PROBLEM TO WORK ON:
Provide the number of lines in the records that hold the string "section", without any other words.

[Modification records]

* * * *

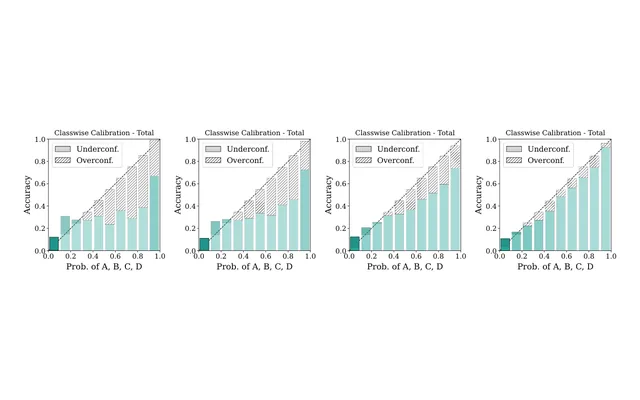
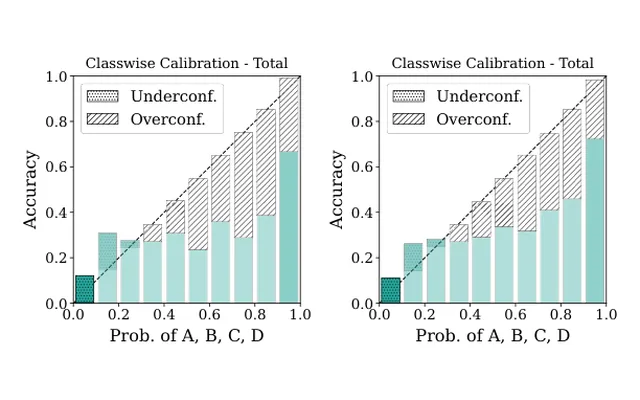
Experience from the résumé, final thumbnails, README and review notes [preview]
Claude-Session: https://claude.ai/code/session_01BAuoegmM5Ps66Ab4iXui3G

Changed region(s): [[0.0312, 0.12, 0.9688, 0.87]]

diff --git a/_pages/about.html b/_pages/about.html
@@ -26,7 +26,7 @@ redirect_from:
     <h1 class="name">Bojian Hou</h1>
     <p class="aka">also published as Bo-Jian Hou · 侯博建</p>
     <p>I am an <strong>AI Research Scientist</strong> at <strong>Meta</strong> in Monetization and Meta Recommendation Systems (MRS). My work centers on LLM-style model architectures and scaling laws for massive-scale ads ranking (e.g., <a href="{{ '/publications/' | relative_url }}#kunlun-kdd26">Kunlun</a>, KDD 2026) and on representation learning that connects organic and ads signals for ranking and retrieval. I also continue my research on trustworthy large language models, especially calibration, uncertainty estimation, and preference alignment.</p>
-    <p>Before joining Meta, I was a postdoctoral researcher in the <a href="https://www.dbei.med.upenn.edu/">Department of Biostatistics, Epidemiology and Informatics</a> at the <a href="https://www.upenn.edu/">University of Pennsylvania</a>, advised by Prof. <a href="https://www.dbei.med.upenn.edu/bio/li-shen-phd-faimbe">Li Shen</a>, where I led a Trustworthy AI research line and mentored 20+ students. Earlier, I was a postdoctoral associate at <a href="https://www.cornell.edu/">Cornell University</a>. I received my B.Sc. and Ph.D. in Computer Science from <a href="https://www.nju.edu.cn/">Nanjing University</a> in 2014 and 2020, supervised by Prof. <a href="https://cs.nju.edu.cn/zhouzh/">Zhi-Hua Zhou</a> in the <a href="https://www.lamda.nju.edu.cn/MainPage.ashx">LAMDA Group</a>.</p>
+    <p>Before joining Meta, I was a postdoctoral fellow in the <a href="https://www.dbei.med.upenn.edu/">Department of Biostatistics, Epidemiology and Informatics</a> at the <a href="https://www.upenn.edu/">University of Pennsylvania</a>, advised by Prof. <a href="https://www.dbei.med.upenn.edu/bio/li-shen-phd-faimbe">Li Shen</a>, where I led a Trustworthy AI research line and mentored 20+ students. Earlier, I was a postdoctoral associate at <a href="https://www.cornell.edu/">Cornell University</a> and a research scientist at 4Paradigm. I received my B.Sc. and Ph.D. in Computer Science from <a href="https://www.nju.edu.cn/">Nanjing University</a> in 2014 and 2020, supervised by Prof. <a href="https://cs.nju.edu.cn/zhouzh/">Zhi-Hua Zhou</a> in the <a href="https://www.lamda.nju.edu.cn/MainPage.ashx">LAMDA Group</a>.</p>
     <p>I am interested in both the theoretical foundations and the real-world deployment of machine learning, and in building AI systems that are technically rigorous, trustworthy, and socially responsible.</p>
   </div>
 </section>
@@ -87,11 +87,12 @@ redirect_from:
   <section class="section" id="experience" aria-labelledby="exp-h">
     <h2 id="exp-h">Experience and Education</h2>
     <ul class="timeline">
-      <li><span class="when">2025 to now</span><span><strong>Meta</strong><br>AI Research Scientist, Meta Recommendation Systems</span></li>
-      <li><span class="when">2022 to 2025</span><span><strong>University of Pennsylvania</strong><br>Postdoctoral Researcher, Department of Biostatistics, Epidemiology and Informatics. Advisor: Prof. Li Shen</span></li>
+      <li><span class="when">2025 to now</span><span><strong>Meta</strong><br>AI Research Scientist, Monetization and Meta Recommendation Systems</span></li>
+      <li><span class="when">2022 to 2025</span><span><strong>University of Pennsylvania</strong><br>Postdoctoral Fellow, Department of Biostatistics, Epidemiology and Informatics. Advisor: Prof. Li Shen</span></li>
       <li><span class="when">2021 to 2022</span><span><strong>Cornell University</strong><br>Postdoctoral Associate</span></li>
-      <li><span class="when">2020</span><span><strong>Nanjing University</strong><br>Ph.D. in Computer Science, LAMDA Group. Advisor: Prof. Zhi-Hua Zhou</span></li>
-      <li><span class="when">2014</span><span><strong>Nanjing University</strong><br>B.Sc. in Computer Science</span></li>
+      <li><span class="when">2020 to 2021</span><span><strong>4Paradigm</strong><br>Research Scientist</span></li>
+      <li><span class="when">2014 to 2020</span><span><strong>Nanjing University</strong><br>Ph.D. in Computer Science, LAMDA Group. Advisor: Prof. Zhi-Hua Zhou</span></li>
+      <li><span class="when">2010 to 2014</span><span><strong>Nanjing University</strong><br>B.Sc. in Computer Science</span></li>
     </ul>
   </section>
   <section class="section" id="awards" aria-labelledby="awards-h">

diff --git a/README.md b/README.md
@@ -1,31 +1,42 @@
-A Github Pages template for academic websites. This was forked (then detached) by [Stuart Geiger](https://github.com/staeiou) from the [Minimal Mistakes Jekyll Theme](https://mmistakes.github.io/minimal-mistakes/), which is © 2016 Michael Rose and released under the MIT License. See LICENSE.md.
+# bojianhou.com
 
-I think I've got things running smoothly and fixed some major bugs, but feel free to file issues or make pull requests if you want to improve the generic template / theme.
+Personal homepage of Bojian Hou, built with Jekyll and served by GitHub Pages from `master`.
+Originally based on the [AcademicPages](https://github.com/academicpages/academicpages.github.io) template
+(itself derived from Minimal Mistakes, MIT License; see `LICENSE`).
 
-### Note: if you are using this repo and now get a notification about a security vulnerability, delete the Gemfile.lock file. 
+## Where things live
 
-# Instructions
+| What | File |
+|---|---|
+| Publications (one entry per paper; drives the homepage and `/publications/`) | `_data/publications.yml` |
+| Topic filters | `_data/topics.yml` |
+| News | `_data/news.yml` |
+| Honors and awards | `_data/awards.yml` |
+| Academic service summary | `_data/service.yml` (full list in `_pages/services.md`) |
+| Research interest areas | `_data/research.yml` |
+| Navigation, selected papers, venue list | `_data/site.yml` |
+| Page templates | `_layouts/rd.html`, `_includes/rd-*.html`, `_includes/pub-*.html`, `_includes/news-list.html` |
+| Styles and script | `assets/css/site.scss`, `assets/js/site.js` |
+| Paper thumbnails | `images/pubs/<id>.webp` |
+| Resume PDF | `files/Bojian_Hou_Resume.pdf` |
 
-1. Register a GitHub account if you don't have one and confirm your e-mail (required!)
-1. Fork [this repository](https://github.com/academicpages/academicpages.github.io) by clicking the "fork" button in the top right. 
-1. Go to the repository's settings (rightmost item in the tabs that start with "Code", should be below "Unwatch"). Rename the repository "[your GitHub username].github.io", which will also be your website's URL.
-1. Set site-wide configuration and create content & metadata (see below -- also see [this set of diffs](http://archive.is/3TPas) showing what files were changed to set up [an example site](https://getorg-testacct.github.io) for a user with the username "getorg-testacct")
-1. Upload any files (like PDFs, .zip files, etc.) to the files/ directory. They will appear at https://[your GitHub username].github.io/files/example.pdf.  
-1. Check status by going to the repository settings, in the "GitHub pages" section
-1. (Optional) Use the Jupyter notebooks or python scripts in the `markdown_generator` folder to generate markdown files for publications and talks from a TSV file.
+## Adding a paper
 
-See more info at https://academicpages.github.io/
+Add an entry at the right place (newest first) in `_data/publications.yml` with `id`, `title`, `authors`
+(exactly as published, `*` equal contribution, `†` corresponding), `venue`, `venue_group`, `year`, `tags`,
+`selected`, `lead`, `links`, and `tldr`. For a thumbnail, add `_sources` (an arXiv id, a PDF URL, a PMC id or an
+image URL) and run the site tools, or drop a 640×400 WebP into `images/pubs/<id>.webp` and set `teaser`.
 
-## To run locally (not on GitHub Pages, to serve on your own computer)
+## Site tools
 
-1. Clone the repository and made updates as detailed above
-1. Make sure you have ruby-dev, bundler, and nodejs installed: `sudo apt install ruby-dev ruby-bundler nodejs`
-1. Run `bundle clean` to clean up the directory (no need to run `--force`)
-1. Run `bundle install` to install ruby dependencies. If you get errors, delete Gemfile.lock and try again.
-1. Run `bundle exec jekyll liveserve` to generate the HTML and serve it from `localhost:4000` the local server will automatically rebuild and refresh the pages on change.
+`scripts/site_tools/` holds scripts that collect paper metadata, download PDFs, crop Figure 1 thumbnails,
+check every publication link, and take screenshots. They run in GitHub Actions
+(`.github/workflows/site-tools.yml`) from the Actions tab, or when a commit message on a non-`master` branch
+contains `[tools]` or `[preview]`. Results are pushed to the `site-tools-output` and `site-preview-output` branches.
 
-# Changelog -- bugfixes and enhancements
+## Local preview
 
-There is one logistical issue with a ready-to-fork template theme like academic pages that makes it a little tricky to get bug fixes and updates to the core theme. If you fork this repository, customize it, then pull again, you'll probably get merge conflicts. If you want to save your various .yml configuration files and markdown files, you can delete the repository and fork it again. Or you can manually patch. 
-
-To support this, all changes to the underlying code appear as a closed issue with the tag 'code change' -- get the list [here](https://github.com/academicpages/academicpages.github.io/issues?q=is%3Aclosed%20is%3Aissue%20label%3A%22code%20change%22%20). Each issue thread includes a comment linking to the single commit or a diff across multiple commits, so those with forked repositories can easily identify what they need to patch.
+```
+bundle install
+bundle exec jekyll serve --config _config.yml,_config.dev.yml
+```

diff --git a/REVIEW.md b/REVIEW.md
@@ -10,6 +10,8 @@ Branch `redesign-2026`. Nothing here is live until this branch is merged into `m
 - **Data files are the single source:** `_data/publications.yml`, `news.yml`, `awards.yml`, `service.yml`, `research.yml`, `topics.yml`, `site.yml`. To add a paper, add one entry to `publications.yml`; the homepage counts, filters and lists update themselves.
 - **Removed AcademicPages leftovers:** sample posts, talks, teaching, portfolio, demo pages and images, `files/paper1-3.pdf`, the sample `_data/authors.yml`, the talkmap and markdown generator.
 - **SEO:** real site description, Open Graph image, JSON-LD `Person`, page titles like "Publications | Bojian Hou". The dead `google-universal` analytics block is switched off.
+- **Experience and education follow the résumé:** Meta (Monetization and MRS), Penn (Postdoctoral Fellow), Cornell, 4Paradigm (Research Scientist, 2020 to 2021, new on the site), Nanjing University Ph.D. 2014 to 2020 and B.Sc. 2010 to 2014. The bio now says "postdoctoral fellow" and mentions 4Paradigm.
+- **Quality checks (latest preview build):** Jekyll builds cleanly with the GitHub Pages gem set; 125 publication links checked, 0 broken (10 publisher pages refuse bots and are marked "blocked"); no horizontal scrolling at 390 px; Lighthouse mobile: home 93 / 100 / 100 / 100, publications 90 / 100 / 100 / 100 (performance / accessibility / best practices / SEO).
 - **Files:** `files/CCFAI'19.pdf` renamed to `files/CCFAI19.pdf` (apostrophes break links).
 
 ## Publications: decisions applied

* * * *

SOLUTION TO THIS EXERCISE:
5